Records from a collection
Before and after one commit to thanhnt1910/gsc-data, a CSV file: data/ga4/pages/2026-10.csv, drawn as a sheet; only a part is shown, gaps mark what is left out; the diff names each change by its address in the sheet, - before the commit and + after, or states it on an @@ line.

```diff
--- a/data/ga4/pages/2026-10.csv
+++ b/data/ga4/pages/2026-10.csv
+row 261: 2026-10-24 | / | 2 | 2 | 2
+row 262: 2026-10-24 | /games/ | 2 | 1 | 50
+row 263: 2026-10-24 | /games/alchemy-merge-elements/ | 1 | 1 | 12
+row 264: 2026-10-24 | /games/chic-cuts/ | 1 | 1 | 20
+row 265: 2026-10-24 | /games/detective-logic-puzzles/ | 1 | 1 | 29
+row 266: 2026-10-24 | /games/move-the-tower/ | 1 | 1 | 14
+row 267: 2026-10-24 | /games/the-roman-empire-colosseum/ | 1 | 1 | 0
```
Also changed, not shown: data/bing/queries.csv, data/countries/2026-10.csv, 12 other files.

→ What is required
Full repetition needed. Write out every entry above exactly as given.

→ Result of the task
Before and after one commit to thanhnt1910/gsc-data, a CSV file: data/ga4/pages/2026-10.csv, drawn as a sheet; only a part is shown, gaps mark what is left out; the diff names each change by its address in the sheet, - before the commit and + after, or states it on an @@ line.

```diff
--- a/data/ga4/pages/2026-10.csv
+++ b/data/ga4/pages/2026-10.csv
+row 261: 2026-10-24 | / | 2 | 2 | 2
+row 262: 2026-10-24 | /games/ | 2 | 1 | 50
+row 263: 2026-10-24 | /games/alchemy-merge-elements/ | 1 | 1 | 12
+row 264: 2026-10-24 | /games/chic-cuts/ | 1 | 1 | 20
+row 265: 2026-10-24 | /games/detective-logic-puzzles/ | 1 | 1 | 29
+row 266: 2026-10-24 | /games/move-the-tower/ | 1 | 1 | 14
+row 267: 2026-10-24 | /games/the-roman-empire-colosseum/ | 1 | 1 | 0
```
Also changed, not shown: data/bing/queries.csv, data/countries/2026-10.csv, 12 other files.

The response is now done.